Ever since the release of LTE and LTE-Advanced networks, there’s been talk about the fifth generation of wireless networks. Although 5G internet has yet to be defined, mobile operators and vendors are aggressively investing in 5G networks and are expected to spend upwards of $6 billion in research and development through to 2020.
With a vision to connect today’s mobile phones and a variety of smart devices as well as future technology that has yet to be dreamed, 5G is expected to convene 24 million subscriptions by 2021 and grow to become a $250 billion market by 2025.
Trends and expectations
Before 5G becomes a reality it will need to address the expectations and needs of both the industries developing applications and systems that will run off the network as well as end users who will rely on its service.
According to a survey of 650 global executives across 8 industries, the expectations of 5G varies. The automotive industry hopes it will enable enhanced GPS mapping with real-time traffic updates, whereas media is looking to 5G to create more immersive virtual experiences and utility companies want to achieve greater productivity and efficiencies.
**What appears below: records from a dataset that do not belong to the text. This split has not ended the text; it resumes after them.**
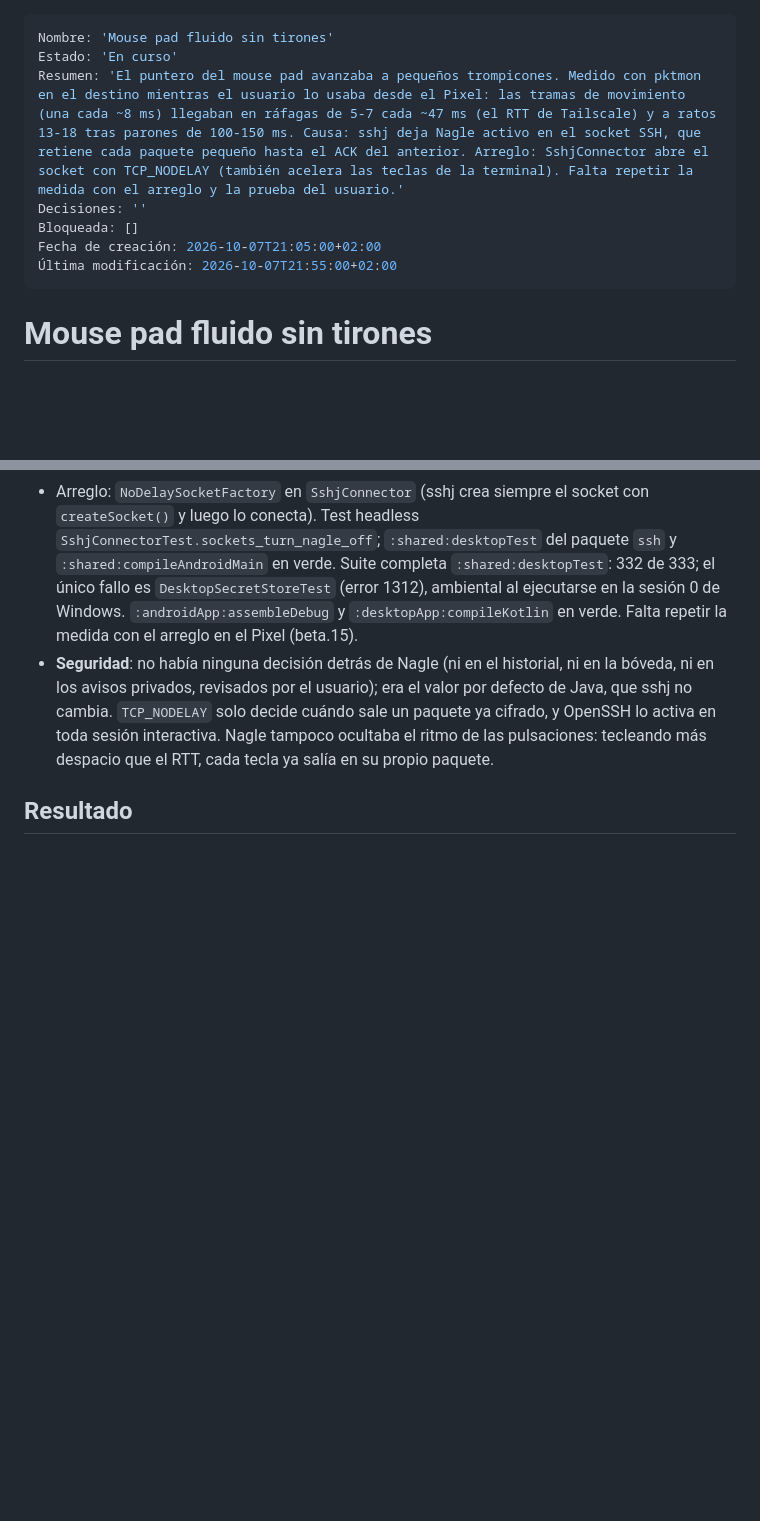
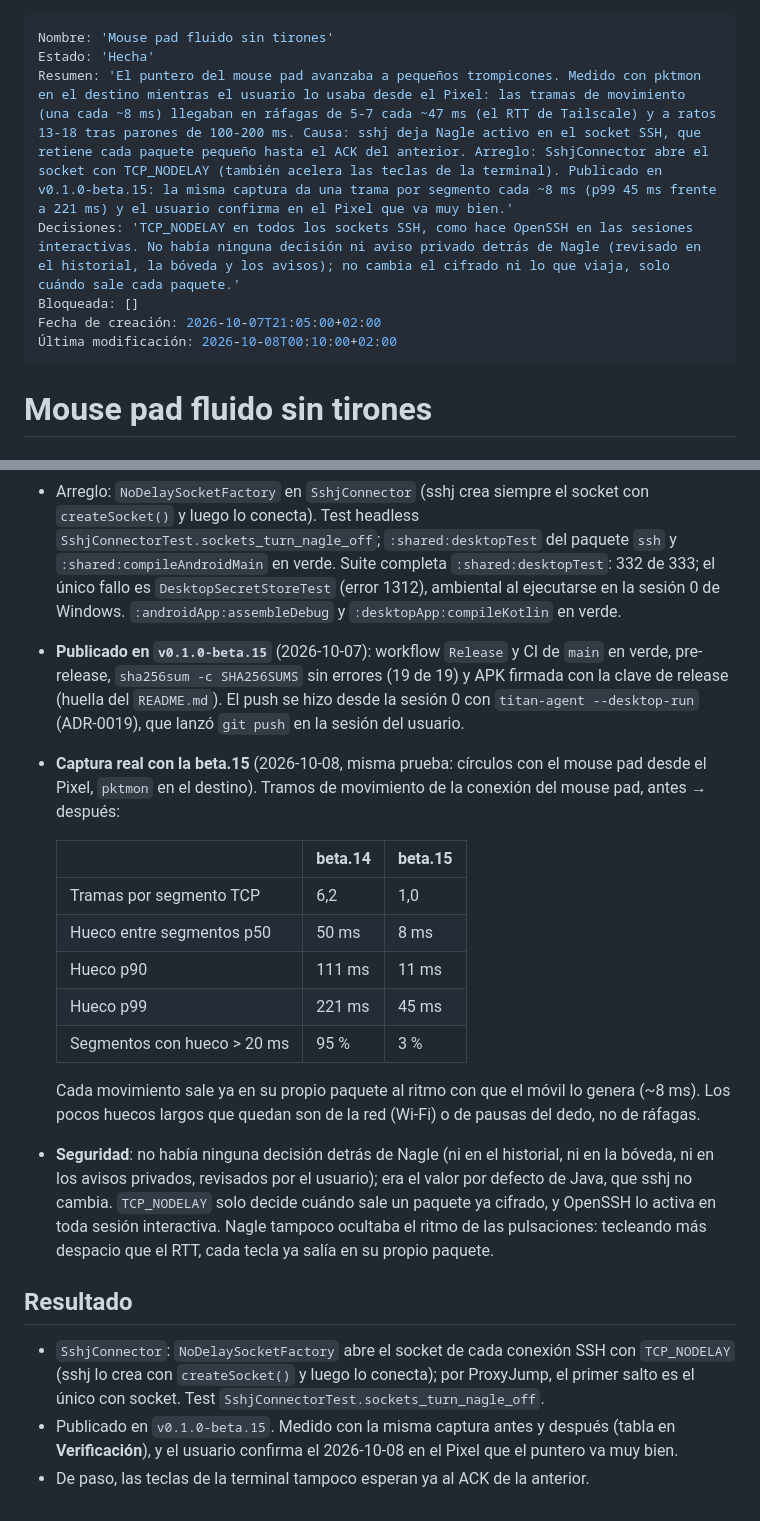
Before and after one commit to danielperezmartinez/titan-ssh, a Markdown page: docs/Tareas/Mouse pad fluido sin tirones.md, 2 parts joined by grey strips. GitHub-like rendering; blank space fills up the shorter version.

Commit message:
docs: close the mouse pad stutter task after the device check
Co-Authored-By: Claude Opus 5.5 <noreply@anthropic.com>

```diff
--- a/docs/Tareas/Mouse pad fluido sin tirones.md
+++ b/docs/Tareas/Mouse pad fluido sin tirones.md
@@ -1,11 +1,11 @@
 ---
 Nombre: 'Mouse pad fluido sin tirones'
-Estado: 'En curso'
-Resumen: 'El puntero del mouse pad avanzaba a pequeños trompicones. Medido con pktmon en el destino mientras el usuario lo usaba desde el Pixel: las tramas de movimiento (una cada ~8 ms) llegaban en ráfagas de 5-7 cada ~47 ms (el RTT de Tailscale) y a ratos 13-18 tras parones de 100-150 ms. Causa: sshj deja Nagle activo en el socket SSH, que retiene cada paquete pequeño hasta el ACK del anterior. Arreglo: SshjConnector abre el socket con TCP_NODELAY (también acelera las teclas de la terminal). Falta repetir la medida con el arreglo y la prueba del usuario.'
-Decisiones: ''
+Estado: 'Hecha'
+Resumen: 'El puntero del mouse pad avanzaba a pequeños trompicones. Medido con pktmon en el destino mientras el usuario lo usaba desde el Pixel: las tramas de movimiento (una cada ~8 ms) llegaban en ráfagas de 5-7 cada ~47 ms (el RTT de Tailscale) y a ratos 13-18 tras parones de 100-200 ms. Causa: sshj deja Nagle activo en el socket SSH, que retiene cada paquete pequeño hasta el ACK del anterior. Arreglo: SshjConnector abre el socket con TCP_NODELAY (también acelera las teclas de la terminal). Publicado en v0.1.0-beta.15: la misma captura da una trama por segmento cada ~8 ms (p99 45 ms frente a 221 ms) y el usuario confirma en el Pixel que va muy bien.'
+Decisiones: 'TCP_NODELAY en todos los sockets SSH, como hace OpenSSH en las sesiones interactivas. No había ninguna decisión ni aviso privado detrás de Nagle (revisado en el historial, la bóveda y los avisos); no cambia el cifrado ni lo que viaja, solo cuándo sale cada paquete.'
 Bloqueada: []
 Fecha de creación: 2026-10-07T21:05:00+02:00
-Última modificación: 2026-10-07T21:55:00+02:00
+Última modificación: 2026-10-08T00:10:00+02:00
 ---
 
 # Mouse pad fluido sin tirones
@@ -63,7 +63,27 @@ decenas de bytes por trama) → socket TCP → `sshd` del destino → `titan-age
   `:shared:desktopTest`: 332 de 333; el único fallo es
   `DesktopSecretStoreTest` (error 1312), ambiental al ejecutarse en la sesión 0
   de Windows. `:androidApp:assembleDebug` y `:desktopApp:compileKotlin` en
-  verde. Falta repetir la medida con el arreglo en el Pixel (beta.15).
+  verde.
+- **Publicado en `v0.1.0-beta.15`** (2026-10-07): workflow `Release` y CI de
+  `main` en verde, pre-release, `sha256sum -c SHA256SUMS` sin errores (19 de
+  19) y APK firmada con la clave de release (huella del `README.md`). El push
+  se hizo desde la sesión 0 con `titan-agent --desktop-run` (ADR-0019), que
+  lanzó `git push` en la sesión del usuario.
+- **Captura real con la beta.15** (2026-10-08, misma prueba: círculos con el
+  mouse pad desde el Pixel, `pktmon` en el destino). Tramos de movimiento de
+  la conexión del mouse pad, antes → después:
+
+  | | beta.14 | beta.15 |
+  |---|---|---|
+  | Tramas por segmento TCP | 6,2 | 1,0 |
+  | Hueco entre segmentos p50 | 50 ms | 8 ms |
+  | Hueco p90 | 111 ms | 11 ms |
+  | Hueco p99 | 221 ms | 45 ms |
+  | Segmentos con hueco > 20 ms | 95 % | 3 % |
+
+  Cada movimiento sale ya en su propio paquete al ritmo con que el móvil lo
+  genera (~8 ms). Los pocos huecos largos que quedan son de la red (Wi-Fi) o
+  de pausas del dedo, no de ráfagas.
 - **Seguridad**: no había ninguna decisión detrás de Nagle (ni en el historial,
   ni en la bóveda, ni en los avisos privados, revisados por el usuario); era el
   valor por defecto de Java, que sshj no cambia. `TCP_NODELAY` solo decide
@@ -73,4 +93,11 @@ decenas de bytes por trama) → socket TCP → `sshd` del destino → `titan-age
 
 ## Resultado
 
-<Se rellena al completar.>
+- `SshjConnector`: `NoDelaySocketFactory` abre el socket de cada conexión
+  SSH con `TCP_NODELAY` (sshj lo crea con `createSocket()` y luego lo
+  conecta); por ProxyJump, el primer salto es el único con socket. Test
+  `SshjConnectorTest.sockets_turn_nagle_off`.
+- Publicado en `v0.1.0-beta.15`. Medido con la misma captura antes y después
+  (tabla en **Verificación**), y el usuario confirma el 2026-10-08 en el Pixel
+  que el puntero va muy bien.
+- De paso, las teclas de la terminal tampoco esperan ya al ACK de la anterior.
```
For end-users and producers of consumer applications, energy efficiency and low latency are both expected. Both of these, while may have little impact on the smart phone user, it could be life-saving to a driver whose breaks are activated just as they are needed.
Concerns and cautions
As eager as the world is for 5G networks, speeding to delivery could be worrisome. Unlike its predecessors, 5G is not solely about creating a faster network. Instead its aim is to be an all-encompassing provider to our quickly approaching connected reality. It will become a place where individual users and vertical industries come together through yet-to-be-defined service-oriented systems and applications.
Add to this the volume and nature of the data being transmitted across these systems and applications and it’s easy to see the vital role security and privacy plays in 5G. As such, privacy and security need to be built into the system from the start. Without doing so could prove detrimental from a cost perspective, as well could result in unprecedented social, legal and political ramifications.
Building a path to 5G Networks
As 5G development continues, a number of operators have already announced plans to launch new 5G services by 2020. These service may not operate on a 5G network initially, but they are built on the expectations of what the next generation of networks will offer.
For carriers, this means preparing the networks ahead of time to benefit from the next generation of networks. Architecture updates will need to be done in order for networks to achieve the low latency of 5G and its incremental predecessors.
With this future in mind, other operators are considering how 5G will displace current services and offerings and how they can replace or compensate for resulting revenue losses. Such is the case with residential phone and wireless services. They are also strategizing other requirements they can begin to implement today to prepare for tomorrow’s 5G world by increasing capacity and coverage of their networks.